The NHGRI deputy director position has been vacant since Mark Guyer, Ph.D., retired in 2014. The upcoming appointment of Vence as the NHGRI acting deputy director reflects the Institute’s desire to have a leader at the highest possible level to guide programmatic activities to advance work related to diversity, inclusion, and health equity at the national level, but also lead NIH and NHGRI’s efforts to address anti-racism and social justice. These are significant priority areas for NHGRI, and Vence’s leadership will be invaluable.
One of Vence’s first responsibilities as acting deputy director will be to create a new Office of Workforce Diversity and Health Equity within the NHGRI Office of the Director. The new office will work towards NHGRI’s goals Vence will work closely with other NHGRI leaders to develop the office’s mission and vision, establish a staffing plan, and lead efforts to recruit its first director.

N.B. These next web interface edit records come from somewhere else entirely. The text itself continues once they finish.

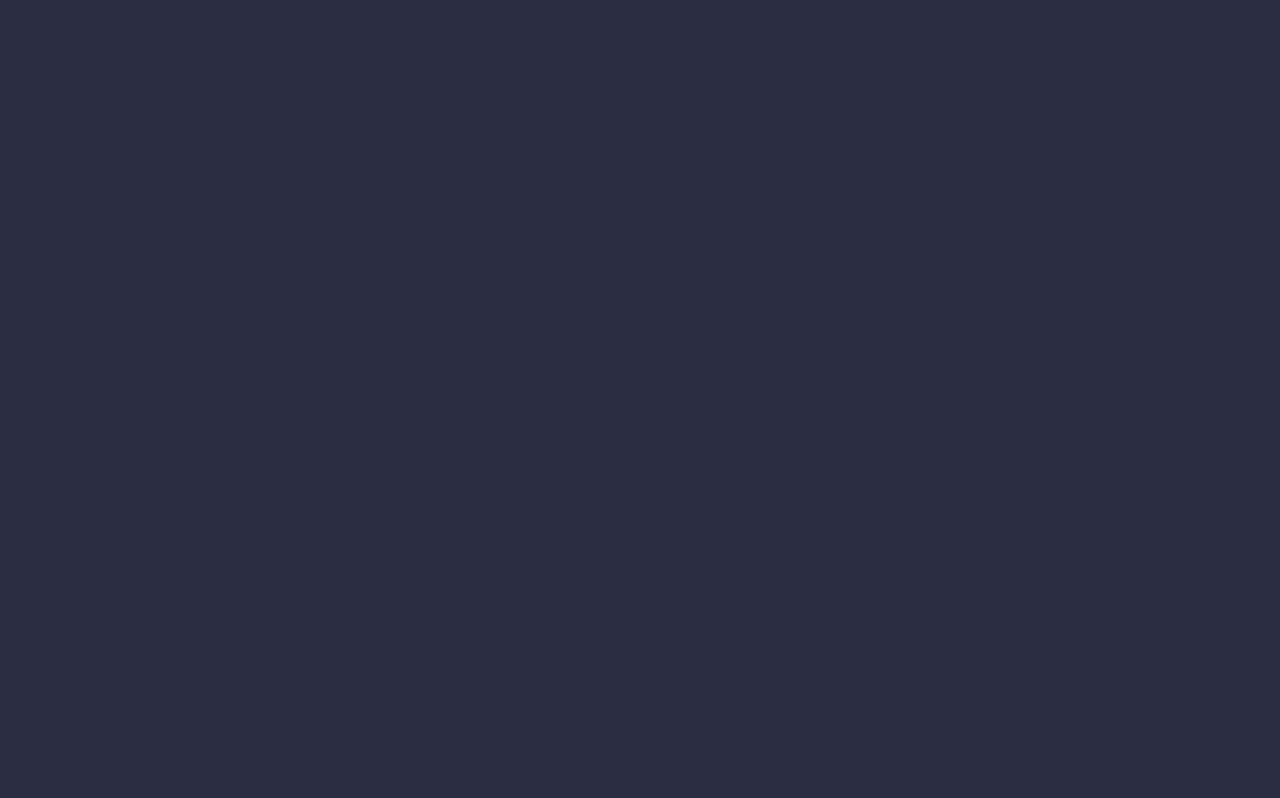
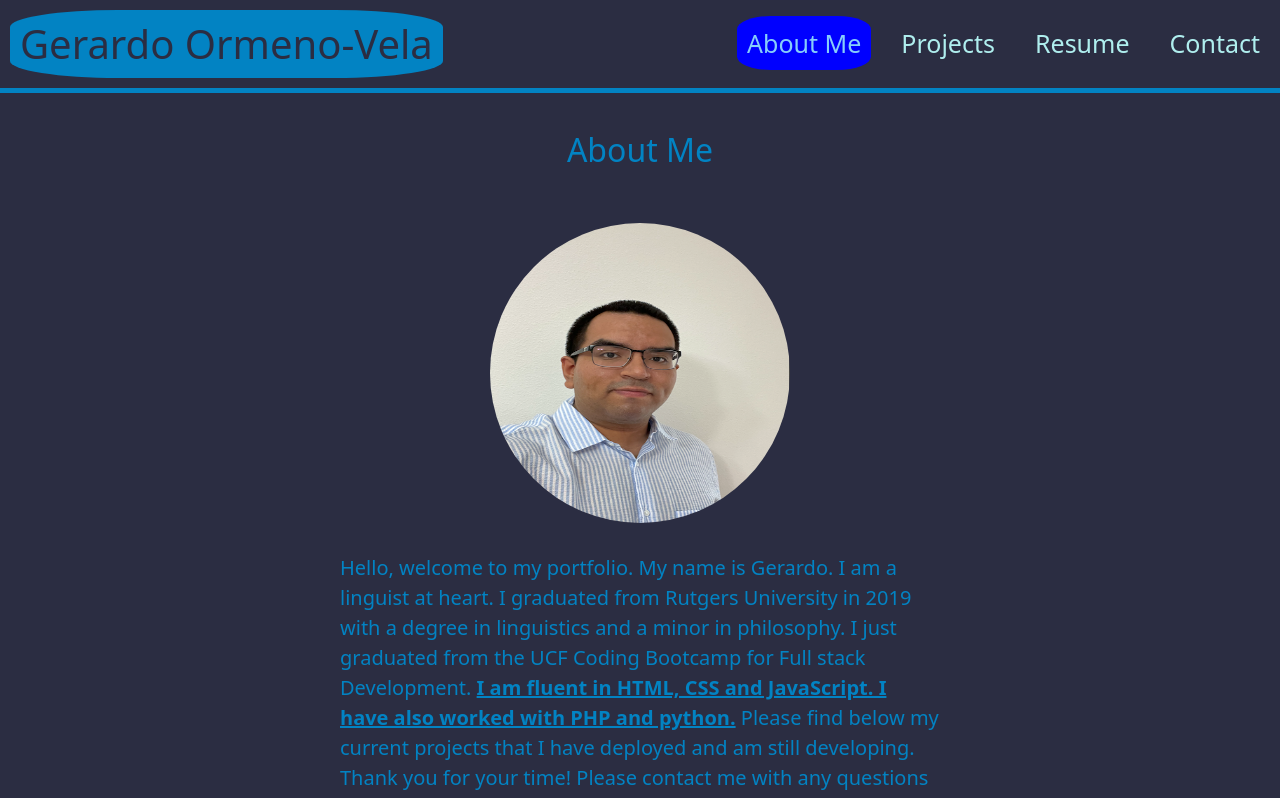
Before and after one commit to syntaxsemantixs/Gerardos-Portfolio-React, a React (Create React App) app: page / in a window 1280 px wide. Before the commit this address had no page. Shown: the top 798 px of the page. Built offline with nearby package versions, Linux system fonts and the light colour scheme.

Commit message:
heroku should deploy, nelify was not working, but will try both.

```diff
--- a/package.json
+++ b/package.json
@@ -1,6 +1,6 @@
 {
   "name": "gerardos-portfolio-react",
-  "homepage": "https://syntaxsemantixs.github.io/Gerardos-Portfolio-React/",
+  "homepage": "/",
   "version": "0.1.0",
   "private": true,
   "dependencies": {
--- a/src/Router.js
+++ b/src/Router.js
@@ -9,7 +9,7 @@ export default function Router() {
     return (
       <>
         <Routes>
-          <Route path="/Gerardos-Portfolio-React" element={<About />} />
+          <Route path="/" element={<About />} />
           <Route path="/projects" element={<Projects />} />
           <Route path="/resume" element={<Resume />} />
           <Route path="/contact" element={<Contact />} />
--- a/src/components/Nav.js
+++ b/src/components/Nav.js
@@ -9,7 +9,7 @@ export default function Nav() {
   const [links] = useState([
     {
       name: 'About Me',
-      href: '/Gerardos-Portfolio-React',
+      href: '/',
     },
     {
       name: 'Projects',
```
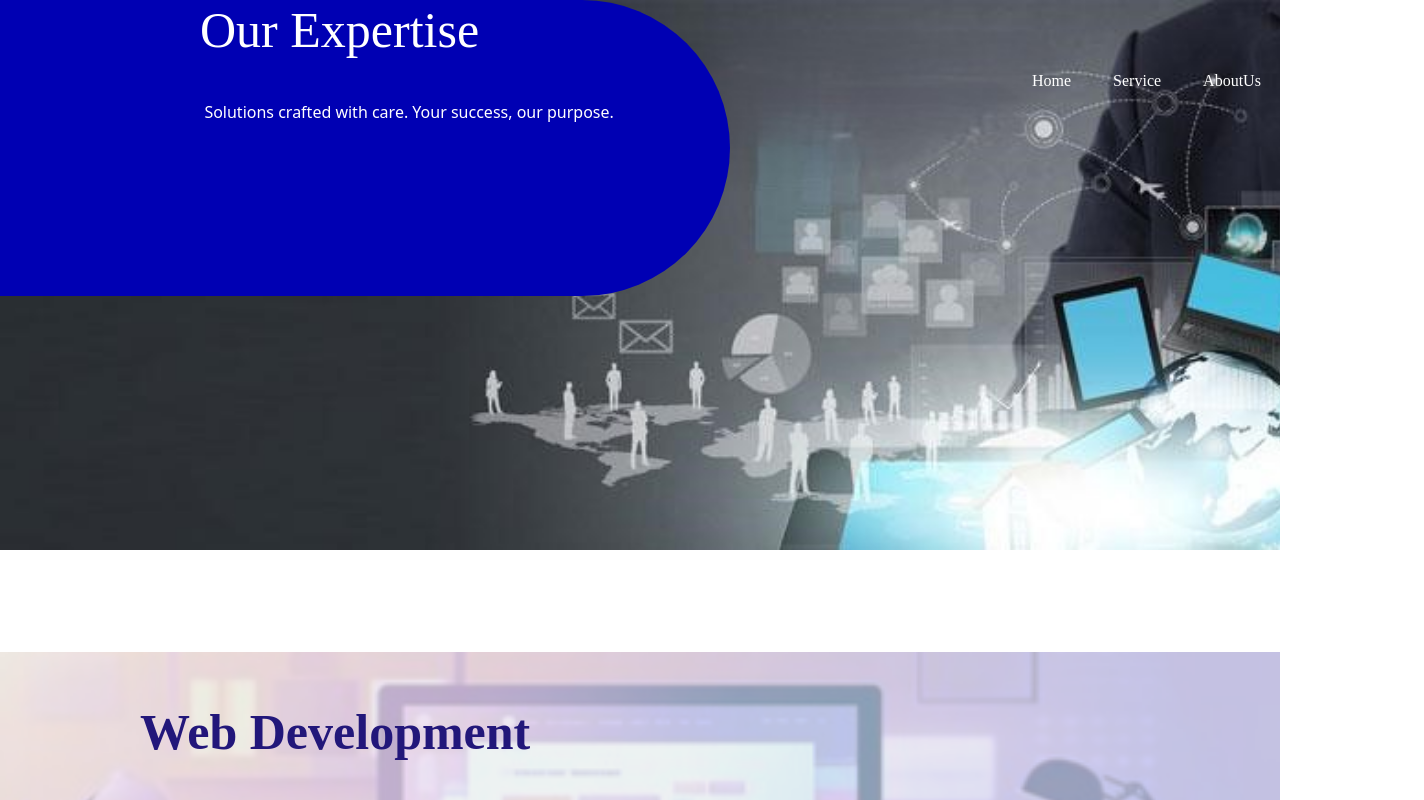
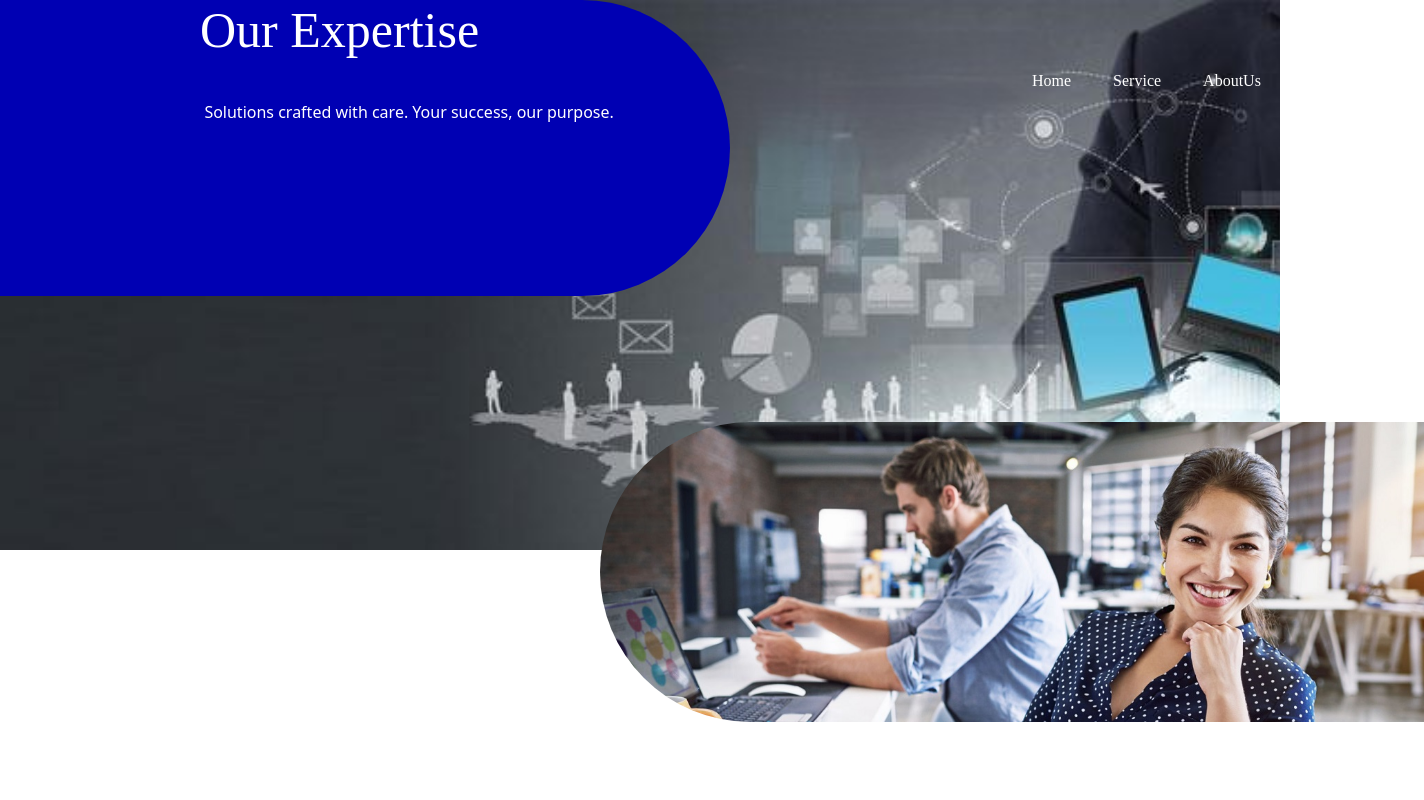
Before and after one commit to chnaveen45/Teamwork, a React (Create React App) app in the folder frontend/: page /servies in a window 1280 px wide. Shown: the top 800 px of the page, 1424 px wide, since content can reach past the window. Built offline with nearby package versions, Linux system fonts and the light colour scheme.

Commit message:
Update Servies.css
save

```diff
--- a/frontend/src/Component/Servies.css
+++ b/frontend/src/Component/Servies.css
@@ -1,7 +1,8 @@
 
 
-.rry {
-
+.qm {
+  background-image: url('../Navbar/Picture/serveimg1.png');
+  background-size: cover;
 
   width: 824px;
   height: 300px;
@@ -12,6 +13,7 @@
   opacity: 0px;
   margin-left: 46.9%;
   margin-top: -10%;
+  z-index: -5;
 }
 
 .text-overlay-container {
```
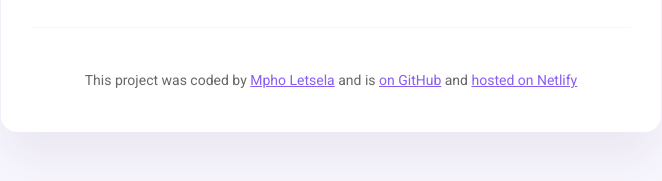
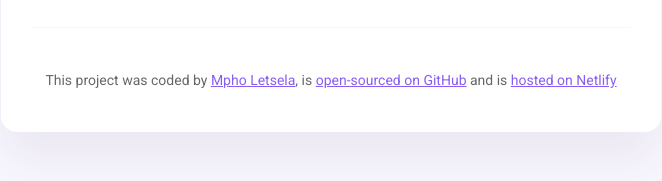
Before and after one commit to techbarbiana/weather.application, a website built with Parcel: page index.html in a window 1280 px wide. Shown: the part 315-496 px from the top of the page, without its empty margins (309-971 px from the left). Built offline with nearby package versions, Linux system fonts and the light colour scheme; no server answers.

Commit message:
Updated the footer section

```diff
--- a/index.html
+++ b/index.html
@@ -50,9 +50,11 @@
       <footer>
         <p>
           This project was coded by
-          <a href="#" target="_blank">Mpho Letsela</a> and is
-          <a href="#" target="_blank"> on GitHub</a> and
-          <a href="#" target="_blank">hosted on Netlify</a>
+          <a href="https://github.com/techbarbiana" target="_blank"> Mpho Letsela</a>,
+          is
+          <a href="https://github.com/techbarbiana/weather.application" target="_blank">open-sourced on GitHub</a>
+          and is
+          <a href="https://plusweatherapplication.netlify.app/" target="_blank">hosted on Netlify</a>
         </p>
       </footer>
     </div>
```
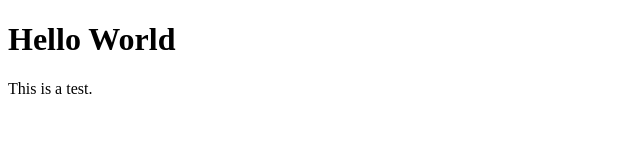
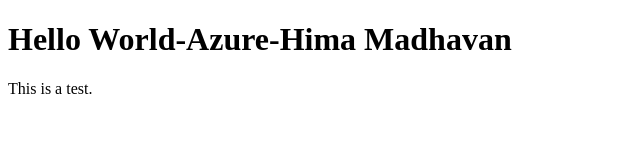
Before and after one commit to hmadhavann/hello-world-hjm, a plain HTML site: page index.html in a window 1280 px wide. Shown: the whole page, without its empty margins (0-640 px from the left). Drawn offline with Linux system fonts and the light colour scheme.

Commit message:
update file

```diff
--- a/index.html
+++ b/index.html
@@ -5,7 +5,7 @@
 </head>
 <body>
 
-<h1>Hello World</h1>
+<h1>Hello World-Azure-Hima Madhavan</h1>
 <p>This is a test.</p>
 
 </body>
```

Vence is familiar with NHGRI’s long-standing leadership on issues related to diversity in genomics. Most recently, he led the NHGRI Genomic Workforce Diversity Working Group that established an action agenda for enhancing the diversity of the genomics workforce, which was published earlier this year. Vence and NHGRI’s Director, Dr. Eric Green, also co-authored a commentary in the American Journal of Human Genetics, which described the imperative to enhance the diversity of the genomics workforce for achieving the promise of genomics. In his new role, Vence will focus on implementing this action agenda and will continue to be one of three NHGRI leaders serving on key NIH-wide committees as part of the NIH UNITE Initiative, which aims to end structural racism in biomedical research.
Vence also has a long history of starting successful initiatives at NHGRI. He established the Education and Community Involvement Branch and served as its inaugural chief. The branch thrived under his leadership, including the creation of the Smithsonian-NHGRI exhibition, Genome: Unlocking Life’s Code.
His research program focuses primarily on the social implications of new scientific knowledge, particularly in communities of color. He and his group study how genomics influences the use of the constructs of race and ethnicity in biomedical research and clinical care, as well as how genomics worsens or improves health inequities. They also study sickle cell disease, a condition that is affected by emerging curative genomic technologies and that faces significant health disparities both in the US and worldwide.
Vence’s appointment as the NHGRI acting deputy director is anticipated to begin in early summer.